Although proton pump inhibitors (PPIs) are commonly used to treat acid reflux, a recent study suggests that the use of these medications could be associated with a greater risk of chronic kidney disease (CKD).
The study, which was published inJAMA Internal Medicine, analyzed 10,482 patients who were followed for a median of approximately 14 years. The research team found that there were 56 CKD events among 322 baseline PPI users (14.2 per 1000 person-years) compared with 1382 events among 10,160 baseline nonusers (10.7 per 1000 person-years).
The researchers attempted to replicate these results in a separate group of 248,751 patients who were followed for a median of 6 years. In this group, there were 1921 CKD events among 16,900 baseline PPI users (20.1 per 1000 person-years) and 28,226 events among 231,851 baseline nonusers (18.3 per 1000 person-years).
The 10-year absolute risk of CKD among baseline PPI users was estimated to be 11.8% in the initial group and 15.6% in the replication group; comparatively, the estimated 10-year absolute risk of CKD for patients who were not treated with PPIs was 8.5% and 13.9% in the initial and replication groups, respectively.
The study authors acknowledged that participants who are prescribed PPIs may be at higher risk for CKD for reasons unrelated to PPI use, and they noted that further research is needed to establish whether PPIs can cause kidney damage.
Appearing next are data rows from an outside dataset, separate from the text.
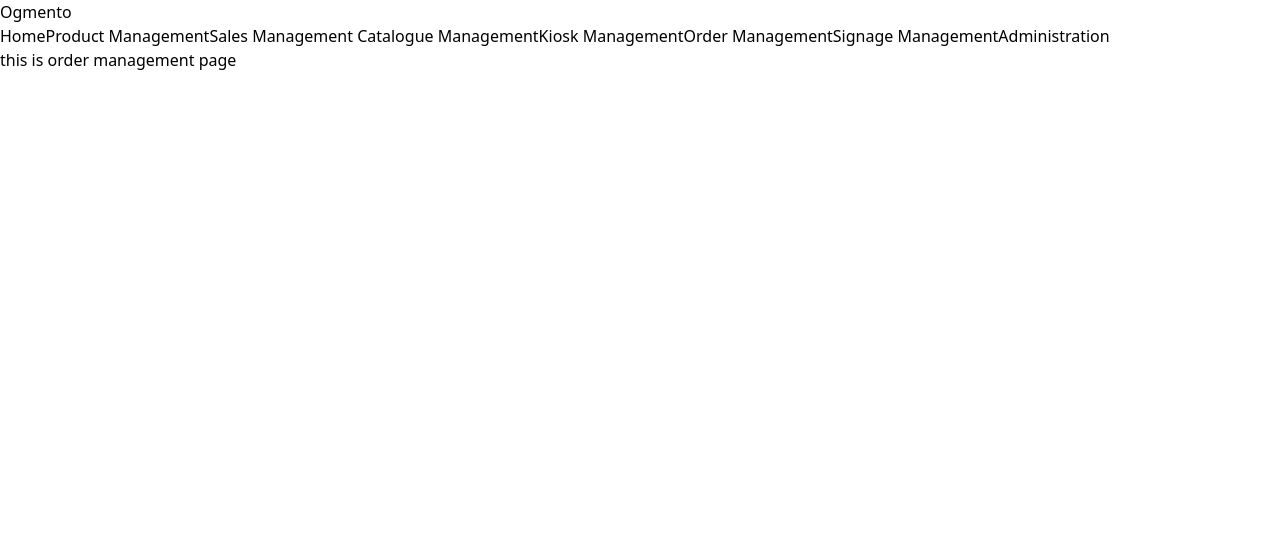
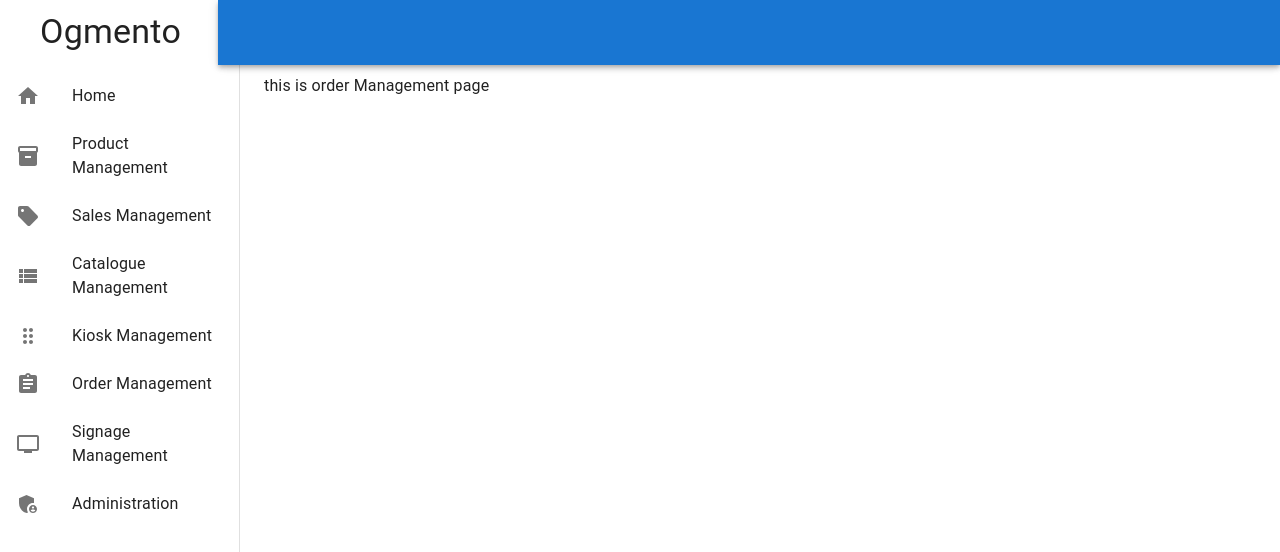
Before and after one commit to Shashanksud/OgmentoPortal, a React (Vite) app: page /order in a window 1280 px wide. Shown: the top 552 px of the page. Built offline with nearby package versions, Linux system fonts and the light colour scheme.

Commit message:
feat:add the navbar
- add more pages
-install material ui

# Conflicts:
#	package-lock.json
#	package.json
#	src/App.tsx
#	src/component/NavBar.tsx
#	src/index.css
#	src/pages/Catalogue.tsx
#	src/pages/OrderManagement.tsx
#	src/pages/Signage.tsx
#	src/routes/AllRoutes.tsx

```diff
--- a/src/App.tsx
+++ b/src/App.tsx
@@ -5,9 +5,9 @@ import AllRoutes from './routes/AllRoutes';
 function App() {
   return (
     <div>
-      <NavBar />
-
-      <AllRoutes />
+      <NavBar>
+        <AllRoutes />
+      </NavBar>
     </div>
   );
 }
--- /dev/null
+++ b/src/component/LeftNav.tsx
@@ -0,0 +1,122 @@
+import React, { useState } from 'react';
+import {
+  Drawer,
+  List,
+  ListItemButton,
+  ListItemIcon,
+  ListItemText,
+  Toolbar,
+  Typography,
+  IconButton,
+  useMediaQuery,
+} from '@mui/material';
+import { Link } from 'react-router-dom';
+import HomeIcon from '@mui/icons-material/Home';
+import InventoryIcon from '@mui/icons-material/Inventory';
+import SellIcon from '@mui/icons-material/Sell';
+import ViewListIcon from '@mui/icons-material/ViewList';
+import KioskIcon from '@mui/icons-material/DragIndicator';
+import OrderIcon from '@mui/icons-material/Assignment';
+import SignageIcon from '@mui/icons-material/Tv';
+import AdminPanelSettingsIcon from '@mui/icons-material/AdminPanelSettings';
+import MenuIcon from '@mui/icons-material/Menu';
+import { styled } from '@mui/system';
+
+const drawerWidth = 240;
+
+const CustomDrawer = styled(Drawer)(() => ({
+  width: drawerWidth,
+  flexShrink: 0,
+  '& .MuiDrawer-paper': {
+    width: drawerWidth,
+    boxSizing: 'border-box',
+  },
+}));
+
+function SideBar() {
+  const isSmallScreen = useMediaQuery('(max-width:600px)');
+  const [open, setOpen] = useState(!isSmallScreen);
+
+  const toggleDrawer = () => {
+    setOpen(!open);
+  };
+
+  return (
+    <>
+      {isSmallScreen && (
+        <IconButton
+          color="inherit"
+          aria-label="open drawer"
+          edge="start"
+          onClick={toggleDrawer}
+          sx={{ ml: 2 }}
+        >
+          <MenuIcon />
+        </IconButton>
+      )}
+      <CustomDrawer
+        variant={isSmallScreen ? 'temporary' : 'permanent'}
+        open={open}
+        onClose={toggleDrawer}
+      >
+        <Toolbar>
+          <Typography variant="h4" noWrap sx={{ ml: 2 }}>
+            Ogmento
+          </Typography>
+        </Toolbar>
+        <List>
+          <ListItemButton component={Link} to="/">
+            <ListItemIcon>
+              <HomeIcon />
+            </ListItemIcon>
+            {!isSmallScreen && <ListItemText primary="Home" />}
+          </ListItemButton>
+          <ListItemButton component={Link} to="/pm">
+            <ListItemIcon>
+              <InventoryIcon />
+            </ListItemIcon>
+            {!isSmallScreen && <ListItemText primary="Product Management" />}
+          </ListItemButton>
+          <ListItemButton component={Link} to="/sales">
+            <ListItemIcon>
+              <SellIcon />
+            </ListItemIcon>
+            {!isSmallScreen && <ListItemText primary="Sales Management" />}
+          </ListItemButton>
+          <ListItemButton component={Link} to="/catalogue">
+            <ListItemIcon>
+              <ViewListIcon />
+            </ListItemIcon>
+            {!isSmallScreen && <ListItemText primary="Catalogue Management" />}
+          </ListItemButton>
+          <ListItemButton component={Link} to="/kiosk">
+            <ListItemIcon>
+              <KioskIcon />
+            </ListItemIcon>
+            {!isSmallScreen && <ListItemText primary="Kiosk Management" />}
+          </ListItemButton>
+          <ListItemButton component={Link} to="/order">
+            <ListItemIcon>
+              <OrderIcon />
+            </ListItemIcon>
+            {!isSmallScreen && <ListItemText primary="Order Management" />}
+          </ListItemButton>
+          <ListItemButton component={Link} to="/signage">
+            <ListItemIcon>
+              <SignageIcon />
+            </ListItemIcon>
+            {!isSmallScreen && <ListItemText primary="Signage Management" />}
+          </ListItemButton>
+          <ListItemButton component={Link} to="/admin">
+            <ListItemIcon>
+              <AdminPanelSettingsIcon />
+            </ListItemIcon>
+            {!isSmallScreen && <ListItemText primary="Administration" />}
+          </ListItemButton>
+        </List>
+      </CustomDrawer>
+    </>
+  );
+}
+
+export default SideBar;
--- a/src/component/NavBar.tsx
+++ b/src/component/NavBar.tsx
@@ -1,33 +1,20 @@
-import { Link } from 'react-router-dom';
-// import { useState } from 'react';
+import { CssBaseline, Box } from '@mui/material';
+import TopBar from './TopNav';
+import SideBar from './LeftNav';
+import AllRoutes from '../routes/AllRoutes';
 
 function NavBar() {
-  // const [isOpen,setIsOpen] = useState(true)
   return (
-    <div className="navbar-container">
-      <div className="top-navbar-container">
-        <p>Ogmento</p>
-      </div>
-      <div className="left-navbar-container">
-        <div className="navbar-links-container">
-          <Link to="/home">Home</Link>
-
-          <Link to="/pm">Product Management</Link>
-
-          <Link to="/sales">Sales Management </Link>
-
-          <Link to="/catalogue">Catalogue Management</Link>
-
-          <Link to="/kiosk">Kiosk Management</Link>
-
-          <Link to="/order">Order Management</Link>
-
-          <Link to="/signage">Signage Management</Link>
-
-          <Link to="/admin">Administration</Link>
-        </div>
-      </div>
-    </div>
+    <Box sx={{ display: 'flex' }}>
+      <CssBaseline />
+      <SideBar />
+      <TopBar />
+      <Box component="main" sx={{ p: 3, mt: `${50}px` }}>
+        {/* Content goes here */}
+        <AllRoutes />
+      </Box>
+    </Box>
   );
 }
+
 export default NavBar;
--- /dev/null
+++ b/src/component/TopNav.tsx
@@ -0,0 +1,83 @@
+import React from 'react';
+import {
+  AppBar,
+  Toolbar,
+  IconButton,
+  Typography,
+  Menu,
+  MenuItem,
+  Box,
+  InputBase,
+  Avatar,
+} from '@mui/material';
+import { Search } from '@mui/icons-material';
+
+function TopBar() {
+  const [anchorEl, setAnchorEl] = React.useState<null | HTMLElement>(null);
+
+  const handleMenuOpen = (event: React.MouseEvent<HTMLElement>): void => {
+    setAnchorEl(event.currentTarget);
+  };
+
+  const handleMenuClose = (): void => {
+    setAnchorEl(null);
+  };
+
+  return (
+    <AppBar
+      position="fixed"
+      sx={{
+        zIndex: 1201,
+        width: '83%',
+        height: '65px',
+        right: 0,
+        top: 0,
+      }}
+    >
+      {/* Search Icon */}
+      <Box>
+        <Toolbar sx={{ ml: 130 }}>
+          <Box
+            sx={{ display: 'flex', alignItems: 'center', marginLeft: '40px' }}
+          >
+            <IconButton sx={{ p: '10px' }} aria-label="search">
+              <Search />
+            </IconButton>
+            <InputBase placeholder="Search…" sx={{ ml: 1 }} />
+          </Box>
+
+          {/* Profile Section */}
+          <Box sx={{ display: 'flex', alignItems: 'center' }}>
+            <IconButton onClick={handleMenuOpen} color="inherit">
+              <Avatar
+                alt="User Profile Picture"
+                src="/path/to/profile-pic.jpg"
+              />
+            </IconButton>
+            <Box
+              sx={{
+                display: 'flex',
+                flexDirection: 'column',
+                alignItems: 'start',
+                ml: 1,
+              }}
+            >
+              <Typography variant="body1">Siya Dhabhai</Typography>
+              <Typography variant="caption">Designer</Typography>
+            </Box>
+            <Menu
+              anchorEl={anchorEl}
+              open={Boolean(anchorEl)}
+              onClose={handleMenuClose}
+            >
+              <MenuItem onClick={handleMenuClose}>Profile</MenuItem>
+              <MenuItem onClick={handleMenuClose}>Logout</MenuItem>
+            </Menu>
+          </Box>
+        </Toolbar>
+      </Box>
+    </AppBar>
+  );
+}
+
+export default TopBar;
--- a/src/index.css
+++ b/src/index.css
@@ -1,6 +1,3 @@
-@tailwind base;
-@tailwind components;
-@tailwind utilities;
 body {
   margin: 0px;
   padding: 0px;
--- a/src/pages/Catalogue.tsx
+++ b/src/pages/Catalogue.tsx
@@ -1,4 +1,4 @@
 function Catalogue() {
-  return <div>This is catalogue page </div>;
+  return <div>this is catalogue page </div>;
 }
 export default Catalogue;
--- a/src/pages/OrderManagement.tsx
+++ b/src/pages/OrderManagement.tsx
@@ -1,4 +1,4 @@
 function OrderManagement() {
-  return <div>this is order management page </div>;
+  return <div>this is order Management page </div>;
 }
 export default OrderManagement;
--- a/src/pages/Signage.tsx
+++ b/src/pages/Signage.tsx
@@ -1,4 +1,4 @@
 function Signage() {
-  return <div>This is signage page </div>;
+  return <div>this is signage page </div>;
 }
 export default Signage;
--- a/src/routes/AllRoutes.tsx
+++ b/src/routes/AllRoutes.tsx
@@ -4,7 +4,6 @@ import Administration from '../pages/Administration';
 import KioskManagement from '../pages/KioskManagement';
 import POS from '../pages/POS';
 import ProductManagement from '../pages/ProductManagement';
-import SalesManagement from '../pages/SalesManagement';
 import Catalogue from '../pages/Catalogue';
 import OrderManagement from '../pages/OrderManagement';
 import Signage from '../pages/Signage';
@@ -18,7 +17,7 @@ function AllRoutes() {
 
       <Route path="/admin" element={<Administration />} />
 
-      <Route path="/sales" element={<SalesManagement />} />
+      {/* <Route path="/sales" element={<SalesManagment />} /> */}
 
       <Route path="/catalogue" element={<Catalogue />} />
 
@@ -29,7 +28,6 @@ function AllRoutes() {
       <Route path="/kiosk" element={<KioskManagement />} />
 
       <Route path="/pos" element={<POS />} />
-      <Route path="/home" element={<Home />} />
     </Routes>
   );
 }
```
Also changed, not shown: package.json (+20 -20 lines), 1 other file (tests, documents, lock files or other folders).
However, they added that their findings could lead to a greater call for the reduction of unnecessary PPI use.